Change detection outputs
◇ ◇ ◇ ◇

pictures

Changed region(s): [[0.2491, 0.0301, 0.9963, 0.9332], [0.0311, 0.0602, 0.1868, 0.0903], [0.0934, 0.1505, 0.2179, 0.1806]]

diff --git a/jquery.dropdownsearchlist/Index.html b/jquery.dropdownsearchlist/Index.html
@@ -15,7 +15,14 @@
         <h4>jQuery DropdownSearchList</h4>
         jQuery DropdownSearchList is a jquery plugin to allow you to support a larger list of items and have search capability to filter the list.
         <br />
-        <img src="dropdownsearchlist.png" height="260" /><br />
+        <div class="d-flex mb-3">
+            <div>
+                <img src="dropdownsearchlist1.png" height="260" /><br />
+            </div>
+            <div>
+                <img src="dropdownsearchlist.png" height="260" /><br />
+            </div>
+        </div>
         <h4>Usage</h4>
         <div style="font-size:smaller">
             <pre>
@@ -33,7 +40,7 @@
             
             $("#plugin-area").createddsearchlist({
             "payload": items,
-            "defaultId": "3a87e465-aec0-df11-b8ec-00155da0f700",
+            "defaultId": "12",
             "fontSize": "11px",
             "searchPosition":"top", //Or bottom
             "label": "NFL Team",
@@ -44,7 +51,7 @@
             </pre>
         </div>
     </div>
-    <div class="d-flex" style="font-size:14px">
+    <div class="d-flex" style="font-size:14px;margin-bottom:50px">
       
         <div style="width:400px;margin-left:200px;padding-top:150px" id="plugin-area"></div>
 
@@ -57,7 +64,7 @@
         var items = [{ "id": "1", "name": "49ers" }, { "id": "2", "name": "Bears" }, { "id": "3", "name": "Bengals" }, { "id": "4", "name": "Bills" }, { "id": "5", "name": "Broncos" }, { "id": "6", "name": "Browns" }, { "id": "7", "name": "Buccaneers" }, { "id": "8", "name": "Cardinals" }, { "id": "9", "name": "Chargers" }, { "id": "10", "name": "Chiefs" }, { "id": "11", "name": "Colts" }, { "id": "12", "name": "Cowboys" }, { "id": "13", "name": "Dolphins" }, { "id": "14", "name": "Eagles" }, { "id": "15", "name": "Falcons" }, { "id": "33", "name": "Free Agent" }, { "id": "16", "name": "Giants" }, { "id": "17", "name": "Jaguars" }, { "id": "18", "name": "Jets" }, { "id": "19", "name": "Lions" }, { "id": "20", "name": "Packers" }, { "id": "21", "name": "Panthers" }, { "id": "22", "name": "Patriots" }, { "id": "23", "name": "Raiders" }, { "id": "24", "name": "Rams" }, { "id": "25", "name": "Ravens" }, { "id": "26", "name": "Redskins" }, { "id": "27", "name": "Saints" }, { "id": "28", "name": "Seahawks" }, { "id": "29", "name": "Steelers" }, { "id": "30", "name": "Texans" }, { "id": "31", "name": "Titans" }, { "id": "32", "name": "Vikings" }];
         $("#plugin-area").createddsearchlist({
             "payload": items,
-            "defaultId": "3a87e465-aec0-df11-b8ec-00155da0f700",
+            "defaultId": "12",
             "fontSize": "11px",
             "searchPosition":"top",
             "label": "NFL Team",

◇ ◇ ◇ ◇

Exercise:
The data should be copied out in full, exactly as it reads.

Completed exercise:
pictures

Changed region(s): [[0.2491, 0.0301, 0.9963, 0.9332], [0.0311, 0.0602, 0.1868, 0.0903], [0.0934, 0.1505, 0.2179, 0.1806]]

diff --git a/jquery.dropdownsearchlist/Index.html b/jquery.dropdownsearchlist/Index.html
@@ -15,7 +15,14 @@
         <h4>jQuery DropdownSearchList</h4>
         jQuery DropdownSearchList is a jquery plugin to allow you to support a larger list of items and have search capability to filter the list.
         <br />
-        <img src="dropdownsearchlist.png" height="260" /><br />
+        <div class="d-flex mb-3">
+            <div>
+                <img src="dropdownsearchlist1.png" height="260" /><br />
+            </div>
+            <div>
+                <img src="dropdownsearchlist.png" height="260" /><br />
+            </div>
+        </div>
         <h4>Usage</h4>
         <div style="font-size:smaller">
             <pre>
@@ -33,7 +40,7 @@
             
             $("#plugin-area").createddsearchlist({
             "payload": items,
-            "defaultId": "3a87e465-aec0-df11-b8ec-00155da0f700",
+            "defaultId": "12",
             "fontSize": "11px",
             "searchPosition":"top", //Or bottom
             "label": "NFL Team",
@@ -44,7 +51,7 @@
             </pre>
         </div>
     </div>
-    <div class="d-flex" style="font-size:14px">
+    <div class="d-flex" style="font-size:14px;margin-bottom:50px">
       
         <div style="width:400px;margin-left:200px;padding-top:150px" id="plugin-area"></div>
 
@@ -57,7 +64,7 @@
         var items = [{ "id": "1", "name": "49ers" }, { "id": "2", "name": "Bears" }, { "id": "3", "name": "Bengals" }, { "id": "4", "name": "Bills" }, { "id": "5", "name": "Broncos" }, { "id": "6", "name": "Browns" }, { "id": "7", "name": "Buccaneers" }, { "id": "8", "name": "Cardinals" }, { "id": "9", "name": "Chargers" }, { "id": "10", "name": "Chiefs" }, { "id": "11", "name": "Colts" }, { "id": "12", "name": "Cowboys" }, { "id": "13", "name": "Dolphins" }, { "id": "14", "name": "Eagles" }, { "id": "15", "name": "Falcons" }, { "id": "33", "name": "Free Agent" }, { "id": "16", "name": "Giants" }, { "id": "17", "name": "Jaguars" }, { "id": "18", "name": "Jets" }, { "id": "19", "name": "Lions" }, { "id": "20", "name": "Packers" }, { "id": "21", "name": "Panthers" }, { "id": "22", "name": "Patriots" }, { "id": "23", "name": "Raiders" }, { "id": "24", "name": "Rams" }, { "id": "25", "name": "Ravens" }, { "id": "26", "name": "Redskins" }, { "id": "27", "name": "Saints" }, { "id": "28", "name": "Seahawks" }, { "id": "29", "name": "Steelers" }, { "id": "30", "name": "Texans" }, { "id": "31", "name": "Titans" }, { "id": "32", "name": "Vikings" }];
         $("#plugin-area").createddsearchlist({
             "payload": items,
-            "defaultId": "3a87e465-aec0-df11-b8ec-00155da0f700",
+            "defaultId": "12",
             "fontSize": "11px",
             "searchPosition":"top",
             "label": "NFL Team",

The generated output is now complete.